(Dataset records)
# # # # #

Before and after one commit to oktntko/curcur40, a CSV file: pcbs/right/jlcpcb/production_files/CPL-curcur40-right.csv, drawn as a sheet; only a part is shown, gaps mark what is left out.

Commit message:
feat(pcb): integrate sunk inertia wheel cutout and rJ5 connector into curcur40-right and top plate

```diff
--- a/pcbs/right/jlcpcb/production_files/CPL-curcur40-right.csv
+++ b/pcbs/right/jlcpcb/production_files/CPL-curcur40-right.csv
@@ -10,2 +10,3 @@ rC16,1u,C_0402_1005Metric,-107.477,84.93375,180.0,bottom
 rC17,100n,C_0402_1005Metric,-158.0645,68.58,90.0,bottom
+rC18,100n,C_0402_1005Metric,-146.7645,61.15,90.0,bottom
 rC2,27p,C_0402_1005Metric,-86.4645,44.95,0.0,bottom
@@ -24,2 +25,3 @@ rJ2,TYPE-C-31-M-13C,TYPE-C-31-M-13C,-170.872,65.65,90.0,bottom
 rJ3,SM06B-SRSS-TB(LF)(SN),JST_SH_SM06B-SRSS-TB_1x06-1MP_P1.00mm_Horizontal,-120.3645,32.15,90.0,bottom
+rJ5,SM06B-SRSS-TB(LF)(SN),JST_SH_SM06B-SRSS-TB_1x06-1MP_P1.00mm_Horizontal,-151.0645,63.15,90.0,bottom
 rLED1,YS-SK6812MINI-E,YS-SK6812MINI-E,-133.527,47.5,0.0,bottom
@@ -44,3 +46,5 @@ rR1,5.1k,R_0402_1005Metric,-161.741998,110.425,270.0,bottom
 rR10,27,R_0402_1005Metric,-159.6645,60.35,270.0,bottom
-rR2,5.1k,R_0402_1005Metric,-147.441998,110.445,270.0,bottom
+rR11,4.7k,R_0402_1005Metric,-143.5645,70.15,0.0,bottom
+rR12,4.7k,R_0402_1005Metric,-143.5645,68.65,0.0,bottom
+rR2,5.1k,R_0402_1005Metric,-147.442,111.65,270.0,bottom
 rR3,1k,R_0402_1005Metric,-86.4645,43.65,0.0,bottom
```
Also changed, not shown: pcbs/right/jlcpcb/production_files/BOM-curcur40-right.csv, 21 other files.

# # # # #

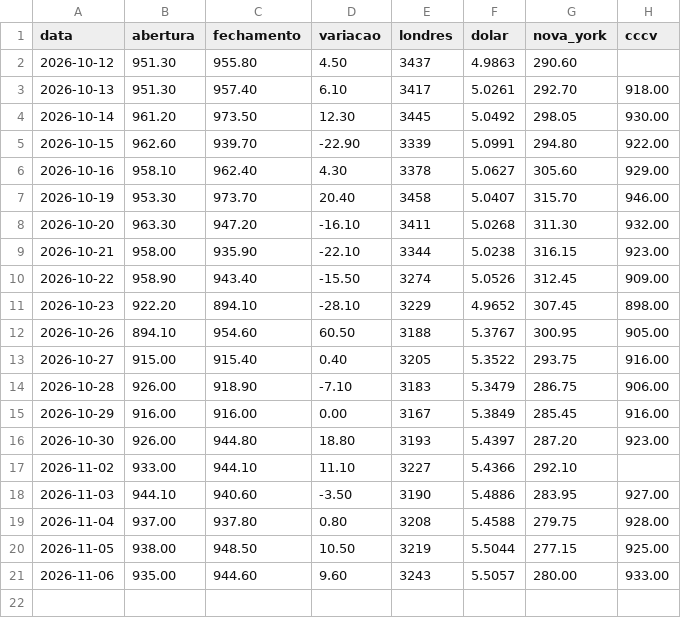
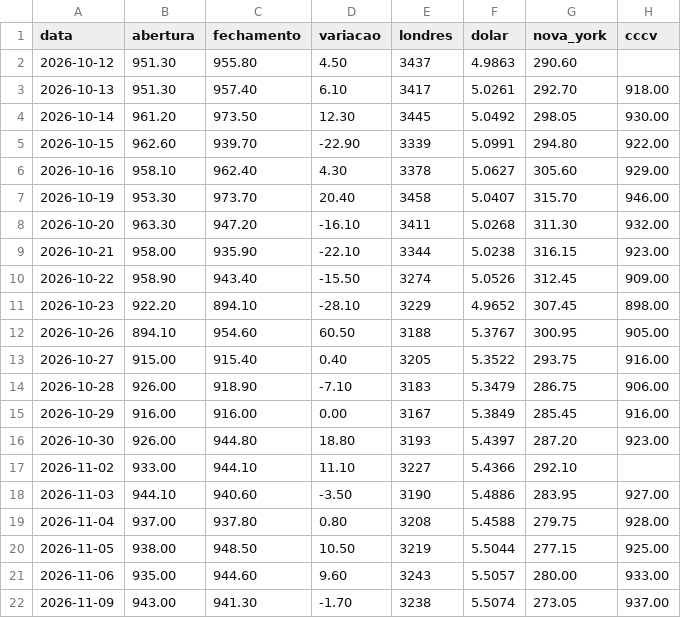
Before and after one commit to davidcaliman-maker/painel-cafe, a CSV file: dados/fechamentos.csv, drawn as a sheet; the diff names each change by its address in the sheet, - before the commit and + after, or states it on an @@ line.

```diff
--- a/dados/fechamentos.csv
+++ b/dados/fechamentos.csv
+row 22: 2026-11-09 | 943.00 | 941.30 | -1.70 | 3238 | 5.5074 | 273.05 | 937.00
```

# # # # #

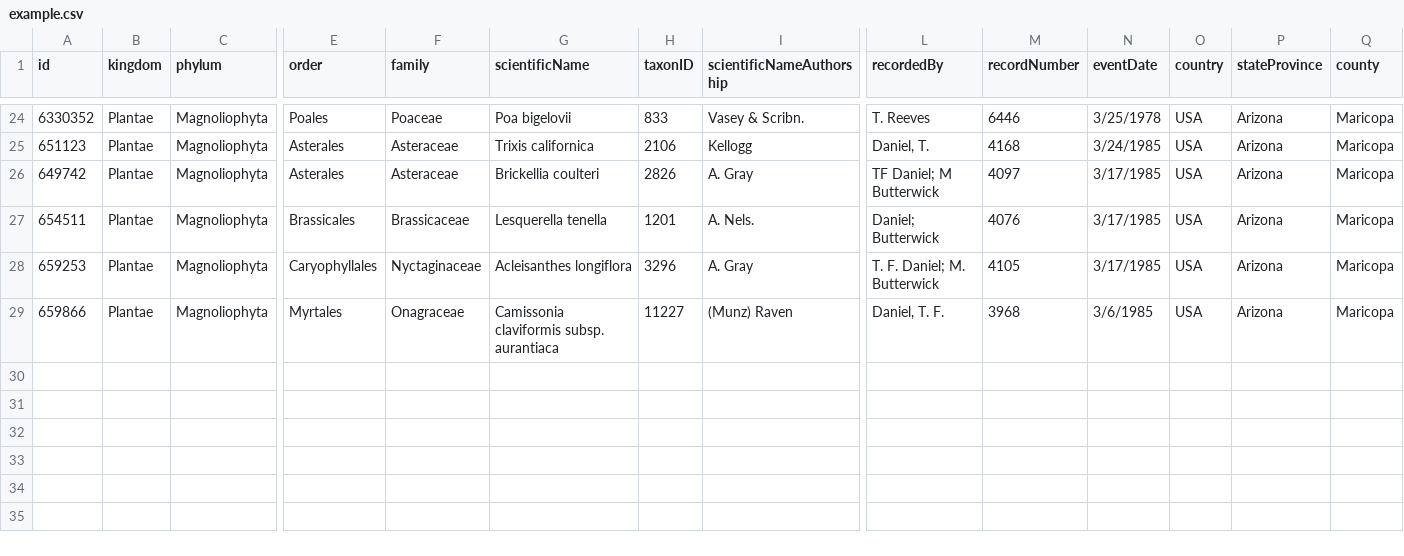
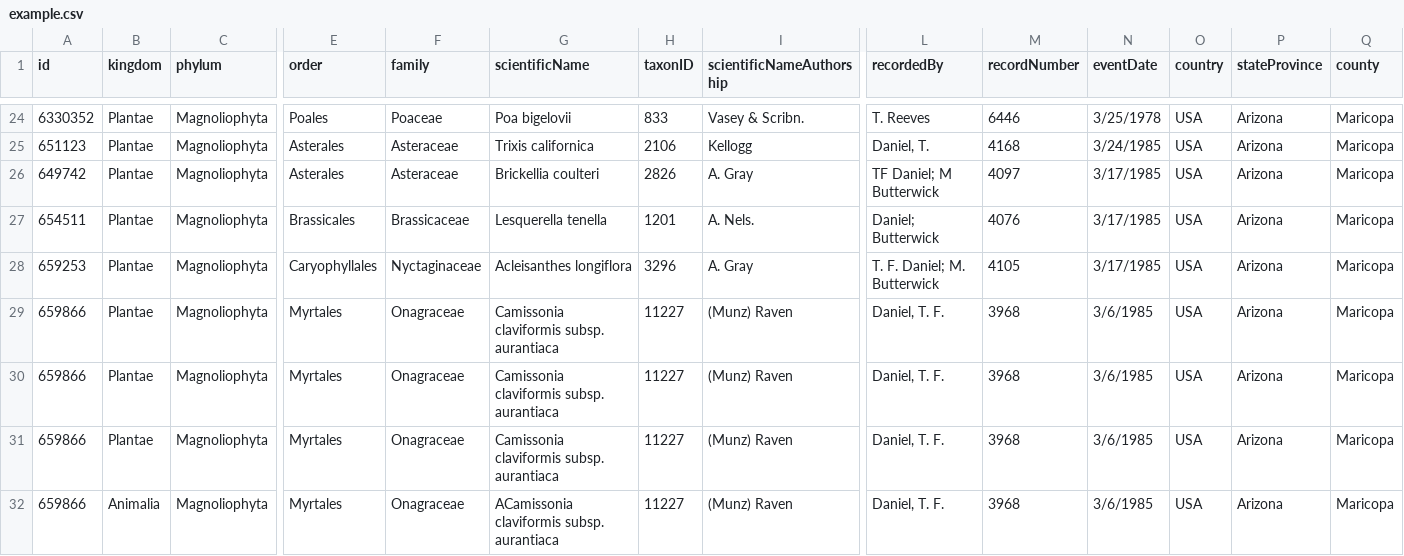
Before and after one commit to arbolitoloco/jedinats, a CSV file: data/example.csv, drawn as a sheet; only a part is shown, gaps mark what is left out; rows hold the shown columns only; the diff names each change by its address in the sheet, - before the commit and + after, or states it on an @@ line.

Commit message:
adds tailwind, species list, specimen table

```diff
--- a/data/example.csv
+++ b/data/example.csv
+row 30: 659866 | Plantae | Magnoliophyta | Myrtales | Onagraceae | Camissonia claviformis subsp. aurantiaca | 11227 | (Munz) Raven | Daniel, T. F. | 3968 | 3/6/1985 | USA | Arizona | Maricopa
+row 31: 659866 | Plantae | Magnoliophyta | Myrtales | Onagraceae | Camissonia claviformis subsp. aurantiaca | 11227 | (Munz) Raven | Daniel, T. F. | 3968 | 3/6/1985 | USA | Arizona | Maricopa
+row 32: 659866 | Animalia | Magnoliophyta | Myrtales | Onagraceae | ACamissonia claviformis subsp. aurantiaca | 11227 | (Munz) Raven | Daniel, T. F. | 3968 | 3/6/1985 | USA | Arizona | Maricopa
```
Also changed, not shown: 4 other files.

# # # # #

> **Required work**: When a line above contains the string "after", copy that line.

> **Answer section**:
Before and after one commit to oktntko/curcur40, a CSV file: pcbs/right/jlcpcb/production_files/CPL-curcur40-right.csv, drawn as a sheet; only a part is shown, gaps mark what is left out.
Before and after one commit to davidcaliman-maker/painel-cafe, a CSV file: dados/fechamentos.csv, drawn as a sheet; the diff names each change by its address in the sheet, - before the commit and + after, or states it on an @@ line.
Before and after one commit to arbolitoloco/jedinats, a CSV file: data/example.csv, drawn as a sheet; only a part is shown, gaps mark what is left out; rows hold the shown columns only; the diff names each change by its address in the sheet, - before the commit and + after, or states it on an @@ line.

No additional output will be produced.